Hornady is an ammunition and bullet maker; so, when they came out with their Black Diamond BB, I had to test it. I already use several of their bullets in my firearms, and I know they’re a premium brand. The Black Diamond is a steel BB, so it will work in guns that use magnets to control the BBs. These days, a lot of them do use magnets.
Hornady says their BBs have an anodized finish, which is something I always equated with aluminum; but since the anodizing process uses electrical charges to move material, I guess it can work with many conductive materials. The BBs are black, like the name implies and Hornady says they’re very smooth and uniform. They also advertise 100 percent visual inspection, which has to mean a camera scan, because BBs are made at rates too fast for human eyes to be of much service.
The BBs come in a feeder bottle. You break off the top of the bottle by twisting a tab with pliers and the bottle mouth is wide open. A cap then fits down to seal the bottle when it’s on the shelf.
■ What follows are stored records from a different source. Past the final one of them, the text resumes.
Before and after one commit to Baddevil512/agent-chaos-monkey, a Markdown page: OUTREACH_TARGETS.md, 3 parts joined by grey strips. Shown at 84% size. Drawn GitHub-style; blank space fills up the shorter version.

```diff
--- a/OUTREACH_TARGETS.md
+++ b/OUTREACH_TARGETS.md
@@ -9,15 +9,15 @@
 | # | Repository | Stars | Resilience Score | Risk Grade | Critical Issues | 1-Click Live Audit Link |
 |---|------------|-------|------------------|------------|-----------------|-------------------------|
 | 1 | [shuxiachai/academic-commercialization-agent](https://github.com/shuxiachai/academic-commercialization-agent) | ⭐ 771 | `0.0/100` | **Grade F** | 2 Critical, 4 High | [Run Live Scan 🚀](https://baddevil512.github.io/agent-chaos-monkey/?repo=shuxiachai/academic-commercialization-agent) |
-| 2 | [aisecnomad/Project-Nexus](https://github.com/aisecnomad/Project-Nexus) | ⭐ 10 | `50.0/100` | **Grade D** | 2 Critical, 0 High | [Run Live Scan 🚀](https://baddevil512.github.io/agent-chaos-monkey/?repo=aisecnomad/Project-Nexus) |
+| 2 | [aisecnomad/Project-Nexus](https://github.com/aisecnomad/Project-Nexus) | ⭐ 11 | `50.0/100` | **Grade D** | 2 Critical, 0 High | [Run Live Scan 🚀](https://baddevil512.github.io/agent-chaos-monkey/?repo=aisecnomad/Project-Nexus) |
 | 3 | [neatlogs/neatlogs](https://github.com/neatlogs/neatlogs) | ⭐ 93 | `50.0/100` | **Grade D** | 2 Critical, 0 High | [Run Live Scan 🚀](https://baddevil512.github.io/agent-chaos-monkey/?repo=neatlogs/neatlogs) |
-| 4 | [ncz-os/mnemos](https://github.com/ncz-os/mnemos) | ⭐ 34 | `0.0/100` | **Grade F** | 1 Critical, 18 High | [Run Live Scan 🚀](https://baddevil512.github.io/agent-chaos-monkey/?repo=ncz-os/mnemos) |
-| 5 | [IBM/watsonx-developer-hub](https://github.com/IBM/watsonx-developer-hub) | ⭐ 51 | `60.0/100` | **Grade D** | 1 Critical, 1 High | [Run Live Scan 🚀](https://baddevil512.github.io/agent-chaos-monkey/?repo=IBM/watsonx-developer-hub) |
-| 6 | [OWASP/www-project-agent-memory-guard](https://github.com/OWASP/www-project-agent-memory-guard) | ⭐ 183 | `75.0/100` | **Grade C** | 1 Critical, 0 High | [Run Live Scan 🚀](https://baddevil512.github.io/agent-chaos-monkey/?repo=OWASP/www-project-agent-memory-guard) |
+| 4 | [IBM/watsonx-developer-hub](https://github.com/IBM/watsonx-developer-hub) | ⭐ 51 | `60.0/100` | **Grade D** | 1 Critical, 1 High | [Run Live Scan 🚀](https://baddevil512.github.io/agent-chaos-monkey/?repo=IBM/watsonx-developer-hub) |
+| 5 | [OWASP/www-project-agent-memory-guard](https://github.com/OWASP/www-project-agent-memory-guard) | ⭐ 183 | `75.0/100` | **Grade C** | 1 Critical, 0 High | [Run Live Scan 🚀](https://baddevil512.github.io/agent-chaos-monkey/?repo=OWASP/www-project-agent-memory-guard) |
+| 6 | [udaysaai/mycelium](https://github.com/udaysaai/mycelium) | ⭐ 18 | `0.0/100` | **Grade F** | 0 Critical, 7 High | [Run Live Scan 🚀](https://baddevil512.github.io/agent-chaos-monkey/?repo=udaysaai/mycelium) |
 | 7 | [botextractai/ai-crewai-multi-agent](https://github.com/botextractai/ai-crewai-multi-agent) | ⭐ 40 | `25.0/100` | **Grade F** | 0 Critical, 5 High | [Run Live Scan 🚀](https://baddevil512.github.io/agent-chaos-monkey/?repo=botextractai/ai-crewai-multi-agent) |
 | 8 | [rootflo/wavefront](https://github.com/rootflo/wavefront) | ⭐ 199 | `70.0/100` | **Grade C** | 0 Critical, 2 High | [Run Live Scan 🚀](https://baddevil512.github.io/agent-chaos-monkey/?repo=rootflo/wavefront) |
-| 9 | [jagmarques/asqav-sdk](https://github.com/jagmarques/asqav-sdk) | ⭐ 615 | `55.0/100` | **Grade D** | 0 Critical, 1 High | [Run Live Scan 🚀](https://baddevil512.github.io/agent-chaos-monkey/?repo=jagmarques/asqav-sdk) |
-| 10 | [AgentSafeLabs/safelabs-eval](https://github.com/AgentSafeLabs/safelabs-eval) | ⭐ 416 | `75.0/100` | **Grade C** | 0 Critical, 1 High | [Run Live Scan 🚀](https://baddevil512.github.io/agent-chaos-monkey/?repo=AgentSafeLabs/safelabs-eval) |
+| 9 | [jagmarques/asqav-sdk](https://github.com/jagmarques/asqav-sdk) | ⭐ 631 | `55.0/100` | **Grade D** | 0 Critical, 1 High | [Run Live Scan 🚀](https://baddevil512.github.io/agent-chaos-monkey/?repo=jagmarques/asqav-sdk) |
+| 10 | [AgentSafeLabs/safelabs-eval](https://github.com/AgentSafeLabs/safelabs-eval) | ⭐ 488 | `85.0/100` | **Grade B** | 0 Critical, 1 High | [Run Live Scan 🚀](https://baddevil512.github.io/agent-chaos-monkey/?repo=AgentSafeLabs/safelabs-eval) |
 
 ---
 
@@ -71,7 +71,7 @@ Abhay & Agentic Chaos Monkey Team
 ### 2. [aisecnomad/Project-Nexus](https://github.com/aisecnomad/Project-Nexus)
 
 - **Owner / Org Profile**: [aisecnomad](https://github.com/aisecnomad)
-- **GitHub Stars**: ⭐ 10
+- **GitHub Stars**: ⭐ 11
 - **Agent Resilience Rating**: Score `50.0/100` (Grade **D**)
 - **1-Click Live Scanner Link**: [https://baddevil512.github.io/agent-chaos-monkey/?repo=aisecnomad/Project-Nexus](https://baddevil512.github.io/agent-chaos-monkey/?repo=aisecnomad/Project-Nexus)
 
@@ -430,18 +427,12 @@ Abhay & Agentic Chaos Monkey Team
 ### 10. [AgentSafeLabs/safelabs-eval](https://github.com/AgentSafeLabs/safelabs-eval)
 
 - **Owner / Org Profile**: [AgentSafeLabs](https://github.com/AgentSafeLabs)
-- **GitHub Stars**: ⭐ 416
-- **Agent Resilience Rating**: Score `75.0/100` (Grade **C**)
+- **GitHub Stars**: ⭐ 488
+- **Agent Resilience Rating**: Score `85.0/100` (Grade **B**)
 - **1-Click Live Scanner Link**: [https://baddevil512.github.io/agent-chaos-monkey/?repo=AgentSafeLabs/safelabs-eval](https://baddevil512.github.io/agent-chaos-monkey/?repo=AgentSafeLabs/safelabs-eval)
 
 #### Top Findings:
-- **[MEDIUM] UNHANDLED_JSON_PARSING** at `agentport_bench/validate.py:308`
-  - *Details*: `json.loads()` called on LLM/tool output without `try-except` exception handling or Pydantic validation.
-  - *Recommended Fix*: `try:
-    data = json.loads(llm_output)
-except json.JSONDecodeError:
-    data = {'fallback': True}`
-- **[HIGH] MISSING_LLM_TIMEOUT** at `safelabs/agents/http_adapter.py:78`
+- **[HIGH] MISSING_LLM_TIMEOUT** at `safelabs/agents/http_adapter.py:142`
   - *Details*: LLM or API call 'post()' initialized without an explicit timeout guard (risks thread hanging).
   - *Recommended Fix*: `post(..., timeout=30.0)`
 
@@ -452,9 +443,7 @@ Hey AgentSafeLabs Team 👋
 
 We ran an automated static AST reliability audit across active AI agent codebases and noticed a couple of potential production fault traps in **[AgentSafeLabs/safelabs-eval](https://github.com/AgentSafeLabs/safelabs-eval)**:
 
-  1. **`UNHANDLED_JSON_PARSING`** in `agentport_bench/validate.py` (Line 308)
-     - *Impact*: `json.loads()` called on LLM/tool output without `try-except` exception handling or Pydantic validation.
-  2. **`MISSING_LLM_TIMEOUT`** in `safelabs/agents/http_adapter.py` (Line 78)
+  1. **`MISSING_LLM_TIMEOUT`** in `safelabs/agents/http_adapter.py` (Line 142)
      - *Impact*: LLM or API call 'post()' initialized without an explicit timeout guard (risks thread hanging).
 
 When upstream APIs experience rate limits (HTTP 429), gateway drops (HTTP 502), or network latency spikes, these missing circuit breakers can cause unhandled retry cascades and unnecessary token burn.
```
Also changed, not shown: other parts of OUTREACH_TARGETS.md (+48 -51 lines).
The packaging says these BBs are .177 caliber, but that’s incorrect. They would not fit in 95 percent of BB guns if they were that large. Most steel BBs range between 0.171 and 0.173 inches in diameter, and 4.3mm is often given as their true metric size.
I measured 5 Black Diamond BBs and found them to range in size between 0.170 and 0.171 inches in diameter. That puts this BB on the small side, though it’s very uniform, as advertised.
Oddly, though it is small, the largest Black Diamond weighs 5.2 grains. That’s one-tenth grain heavier than most popular BBs. Alloy differences could account for that.
Daisy 499 BB gun
In this gun, the Avanti Precision Ground Shot took the longest to roll down the barrel, which was anywhere from 2 to 4 seconds. This BB averaged 235 f.p.s., with a spread of 3 f.p.s. — from 233 to 236 f.p.s.
Next, I shot the Daisy Premium Grade BBs. They averaged 233 f.p.s. with a 2 f.p.s. spread from 232 to 234 f.p.s. These BBs take about a half to three-quarters of a second to roll down the barrel of the 499.
Finally, I tested the Hornady Black Diamond BBs. They averaged 232 f.p.s., with a 2 f.p.s, spreads from 231 to 233 f.p.s. They also took one-half to three-quarters of a second to roll down the bore.
Both regular BBs held their own with the precision ground shot, which I did not expect. And the Black Diamond BBs seem to fit the 499 about the same as the regular Daisy BBs, despite being a little smaller (the Daisy BBs run 0.171 to 0.173 inches).
Daisy 880 BB gun
But one test wasn’t enough, so I got the Daisy 880 multi-pump and pumped it 5 times per shot for the next test. The Precision Ground Shot averaged 591 f.p.s. and had an 8 f.p.s. spread from 587 to 595 f.p.s.
Next up was the Daisy Premium Grade BB that averages 579 f.p.s. on 5 pumps. The spread was 17 f.p.s. from 569 to 586 f.p.s. n
Finally, the Black Diamond BBs averaged 579 f.p.s., also. Their spread was 9 f.p.s. from 576 to 585 f.p.s.
These Hornady Black Diamond BBs seem to be made very well; and, in terms of velocity, they do seem to hold their own. Of course, testing with just 2 BB guns is hardly conclusive, so my plan is to include them in many future tests of BB guns.
I will also do a Part 2 to this report, where I shoot all 3 BBs from both guns for accuracy. That’s just to end this report more conclusively, since the Black Diamonds will now be showing up in future BB gun tests.
This BB has a slight premium price, though it’s still quite affordable; so, it remains to be seen if the features it offers — smoother finish and coated with black anodizing — have any discernible benefit. I’m guessing we will find out that these are like pellets — they’ll be the best in some guns and not as good in others. We shall see.